Yet, even with all that in mind, many store owners settle for basic imagery, often supplied by the manufacturer, with little investment in what these images say, or don’t say.

molecular

The image on the left definitely displays the product, but the image on the right starts to tell you about the person who buys this product. (Source: GradePixel)

This guide will not cover the whole scope of product image types you should have, nor will it cover the technical aspects of handling your own product photography. I am here to talk about visual storytelling!

Facts Bore—Stories Sell

While text descriptions and matter-of-fact imagery was effective for sales purposes for decades (and is still important today), shoppers need more to be convinced. Between endlessly scrolling on Instagram and binge-watching compelling TV shows on Netflix, simple basic imagery just doesn’t capture the imagination.

But more importantly, product images that tell a story switch shoppers from simply evaluating the logic of a purchase to experiencing how their life will be changed by this product. When shoppers experience a story, mirror neurons fire in the brain and cause them to feel the same emotions as if the story was truly happening to them. They get to feel how the product fits into their lives and enables them to be their best self.

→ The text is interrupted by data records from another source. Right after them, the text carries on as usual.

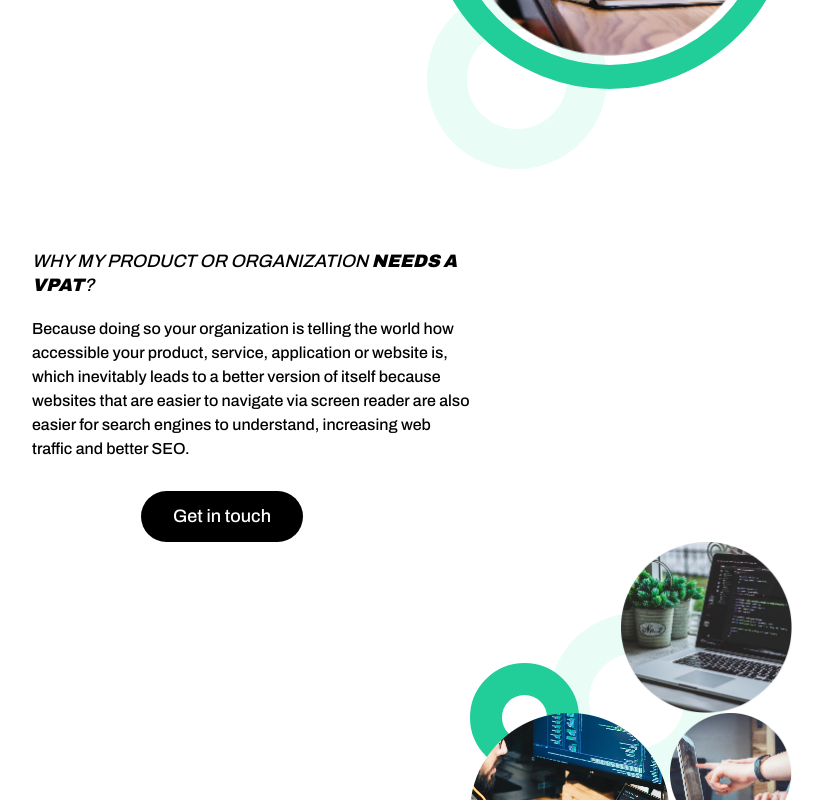
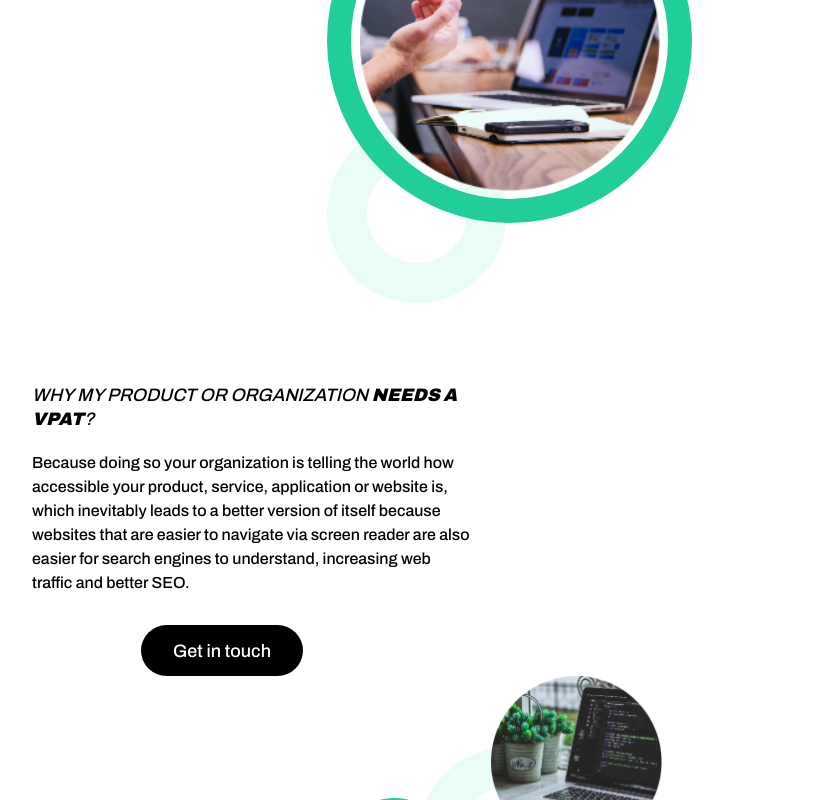
Before and after one commit to a11ysolutions/website, a React (Create React App) app: page /accessibility in a window 1280 px wide. Shown: the part 3255-4055 px from the top of the page, without its empty margins (278-1101 px from the left). Built offline with nearby package versions, Linux system fonts and the light colour scheme.

Commit message:
fix: change img position on a11y page

```diff
--- a/src/Components/Accessibility/Accessibility.css
+++ b/src/Components/Accessibility/Accessibility.css
@@ -221,6 +221,14 @@
 }
 
 @media screen and (min-width: 768px) and (max-width: 1500px) {
+  .a11y-first-encircled-img{
+    margin-right: 100px;
+  }
+
+  .a11y-img-combo{
+    margin-bottom: 100px !important;
+    margin-right: 150px !important;
+  }
   .a11y-page.second-info {
     display: flex;
     flex-direction: column;
--- a/src/Components/Accessibility/Accessibility.js
+++ b/src/Components/Accessibility/Accessibility.js
@@ -139,7 +139,7 @@ function Accessibility() {
                     >Get in touch</Button>
                 </div>
 
-                <div className="intermediate-image">
+                <div className="intermediate-image a11y-img-combo">
                     <img src="./laptop-in-desktop-with-plants.png" alt="Open laptop on a desktop with p[lants in the background" className="automation-second-image" />
                     <div className="automation-second-image-container">
                         <img src="./procreator-ux-design-studio.png" alt="A man working on his desktop" className="automation-third-image" />
@@ -191,7 +191,7 @@ function Accessibility() {
 
                 </div>
 
-                <div className="intermediate-image">
+                <div className="intermediate-image a11y-img-combo">
                     <div className="a11y-first-encircled-img">
                         <img src="./writing-in-paper.png" alt="Two people writing on a paper in an office" className="a11y-first-image" />
                     </div>
--- a/src/Components/UI/BicolorTitledText/BicolorTitledText.css
+++ b/src/Components/UI/BicolorTitledText/BicolorTitledText.css
@@ -12,7 +12,7 @@
   font: normal normal normal 16px/24px Archivo;
 }
 
-@media screen and (min-width: 768px) and (max-width: 12=500px) {
+@media screen and (min-width: 768px) and (max-width: 1500px) {
   .bicolor-titled-container {
     max-width: 400px;
   }
```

This is going to be a major step toward really building a brand rather than just a business. The stories you tell can wrap your entire brand or various product lines into cohesive stories and identities.

suspended

You don’t need to see much else about this brand to understand that they’re creative and unconventional. (Source: Lucas Zarebinski)

What Makes a Story?

While often just using creative, fun imagery can be enough to captivate consumers, crafting a story for your products and your brand can take some work. If you want your customers to care, you need stories that are compelling and relevant to your customers! Even better if they are true! A great place to start is with what your customers tell their friends and family about their experiences with your products.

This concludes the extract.